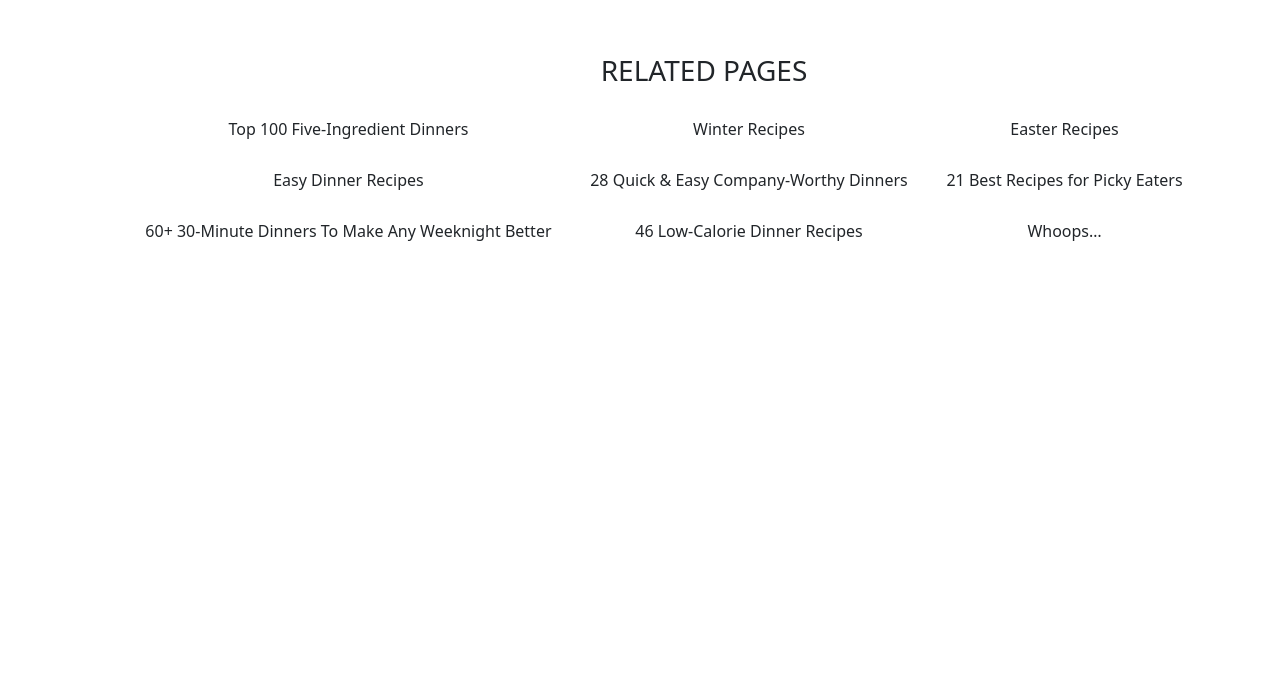
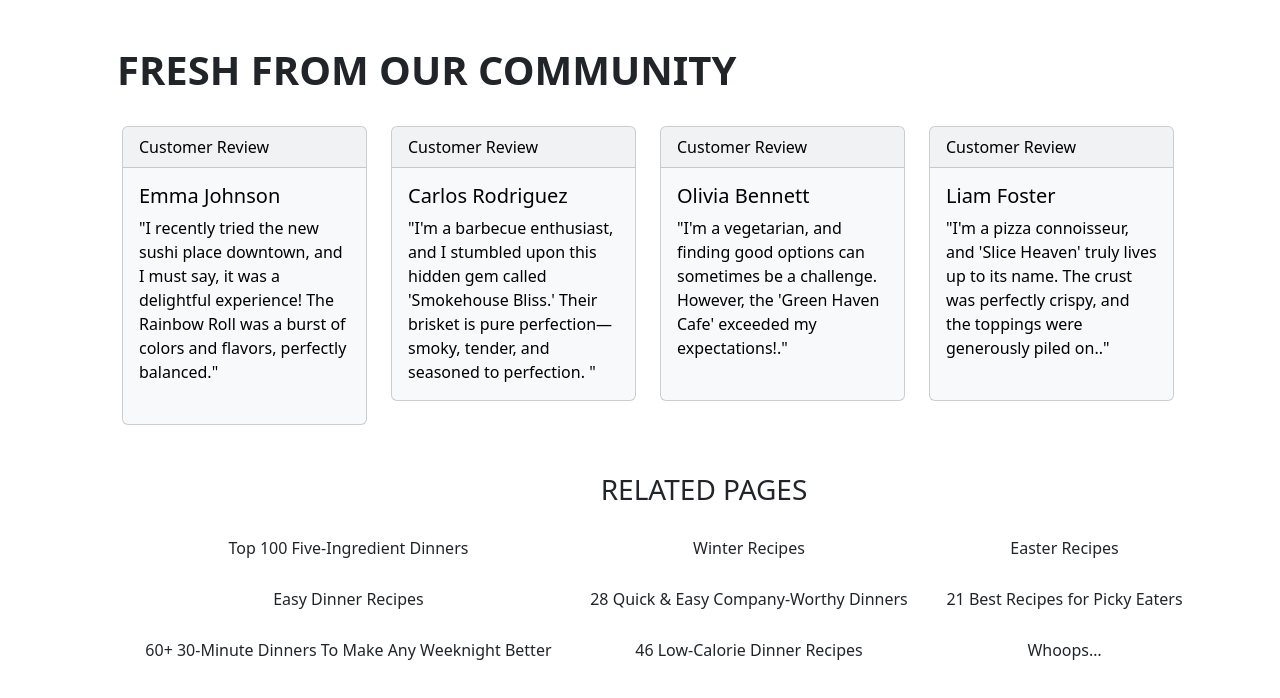
Before and after one commit to mannu-cyber/icp6.0-group-06-project-3-javascript-bootstrap, a plain HTML site: page pages/Party.html in a window 1280 px wide. Shown: the part 3919-4617 px from the top of the page. Before the commit the page ends 4200 px from the top, so only its background shows below. Drawn offline with nearby package versions, Linux system fonts and the light colour scheme.

Commit message:
Added the community section

```diff
--- a/pages/Party.html
+++ b/pages/Party.html
@@ -253,6 +253,69 @@
 
 
 
+      <!-- New Section -->
+
+      <h1 class="mt-4  " style="font-weight: 600; margin-left: 35px;"> FRESH FROM OUR COMMUNITY</h1>
+
+      <div class="container m-2">
+        <div class="row row-cols-1 row-cols-md-4 g-4 m-2">
+
+   <div class="col">
+      <div class="card text-bg-light mb-3" style="max-width: 18rem;">
+        <div class="card-header">Customer Review</div>
+        <div class="card-body">
+          <h5 class="card-title">Emma Johnson</h5>
+          <p class="card-text">"I recently tried the new sushi place downtown, and I must say, it was a delightful experience! The Rainbow Roll was a burst of colors and flavors, perfectly balanced."
+            <br>
+            <br>
+          </p>
+        </div>
+      </div>
+    </div>
+
+
+    <div class="col">
+      <div class="card text-bg-light mb-3" style="max-width: 18rem;">
+        <div class="card-header">Customer Review</div>
+        <div class="card-body">
+          <h5 class="card-title"> Carlos Rodriguez</h5>
+          <p class="card-text">"I'm a barbecue enthusiast, and I stumbled upon this hidden gem called 'Smokehouse Bliss.' Their brisket is pure perfection—smoky, tender, and seasoned to perfection. "</p>
+        </div>
+      </div>
+      </div>
+
+
+      <div class="col">
+      <div class="card text-bg-light mb-3" style="max-width: 18rem;">
+        <div class="card-header">Customer Review</div>
+        <div class="card-body">
+          <h5 class="card-title"> Olivia Bennett</h5>
+          <p class="card-text">"I'm a vegetarian, and finding good options can sometimes be a challenge. However, the 'Green Haven Cafe' exceeded my expectations!."
+            <br>
+            <br>
+          </p>
+        </div>
+      </div>
+      </div>
+
+      <div class="col">
+      <div class="card text-bg-light mb-3" style="max-width: 18rem;">
+        <div class="card-header">Customer Review</div>
+        <div class="card-body">
+          <h5 class="card-title">Liam Foster</h5>
+          <p class="card-text">"I'm a pizza connoisseur, and 'Slice Heaven' truly lives up to its name. The crust was perfectly crispy, and the toppings were generously piled on.."
+            <br>
+            <br>
+          </p>
+        </div>
+      </div>
+      </div>
+
+
+      </div>
+     </div>
+
+
 
 
 
```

_Work item_.
Omit all pictures and repeat the rest of the records verbatim.

_The completed task_.
Before and after one commit to mannu-cyber/icp6.0-group-06-project-3-javascript-bootstrap, a plain HTML site: page pages/Party.html in a window 1280 px wide. Shown: the part 3919-4617 px from the top of the page. Before the commit the page ends 4200 px from the top, so only its background shows below. Drawn offline with nearby package versions, Linux system fonts and the light colour scheme.

Commit message:
Added the community section

```diff
--- a/pages/Party.html
+++ b/pages/Party.html
@@ -253,6 +253,69 @@
 
 
 
+      <!-- New Section -->
+
+      <h1 class="mt-4  " style="font-weight: 600; margin-left: 35px;"> FRESH FROM OUR COMMUNITY</h1>
+
+      <div class="container m-2">
+        <div class="row row-cols-1 row-cols-md-4 g-4 m-2">
+
+   <div class="col">
+      <div class="card text-bg-light mb-3" style="max-width: 18rem;">
+        <div class="card-header">Customer Review</div>
+        <div class="card-body">
+          <h5 class="card-title">Emma Johnson</h5>
+          <p class="card-text">"I recently tried the new sushi place downtown, and I must say, it was a delightful experience! The Rainbow Roll was a burst of colors and flavors, perfectly balanced."
+            <br>
+            <br>
+          </p>
+        </div>
+      </div>
+    </div>
+
+
+    <div class="col">
+      <div class="card text-bg-light mb-3" style="max-width: 18rem;">
+        <div class="card-header">Customer Review</div>
+        <div class="card-body">
+          <h5 class="card-title"> Carlos Rodriguez</h5>
+          <p class="card-text">"I'm a barbecue enthusiast, and I stumbled upon this hidden gem called 'Smokehouse Bliss.' Their brisket is pure perfection—smoky, tender, and seasoned to perfection. "</p>
+        </div>
+      </div>
+      </div>
+
+
+      <div class="col">
+      <div class="card text-bg-light mb-3" style="max-width: 18rem;">
+        <div class="card-header">Customer Review</div>
+        <div class="card-body">
+          <h5 class="card-title"> Olivia Bennett</h5>
+          <p class="card-text">"I'm a vegetarian, and finding good options can sometimes be a challenge. However, the 'Green Haven Cafe' exceeded my expectations!."
+            <br>
+            <br>
+          </p>
+        </div>
+      </div>
+      </div>
+
+      <div class="col">
+      <div class="card text-bg-light mb-3" style="max-width: 18rem;">
+        <div class="card-header">Customer Review</div>
+        <div class="card-body">
+          <h5 class="card-title">Liam Foster</h5>
+          <p class="card-text">"I'm a pizza connoisseur, and 'Slice Heaven' truly lives up to its name. The crust was perfectly crispy, and the toppings were generously piled on.."
+            <br>
+            <br>
+          </p>
+        </div>
+      </div>
+      </div>
+
+
+      </div>
+     </div>
+
+
 
 
 
```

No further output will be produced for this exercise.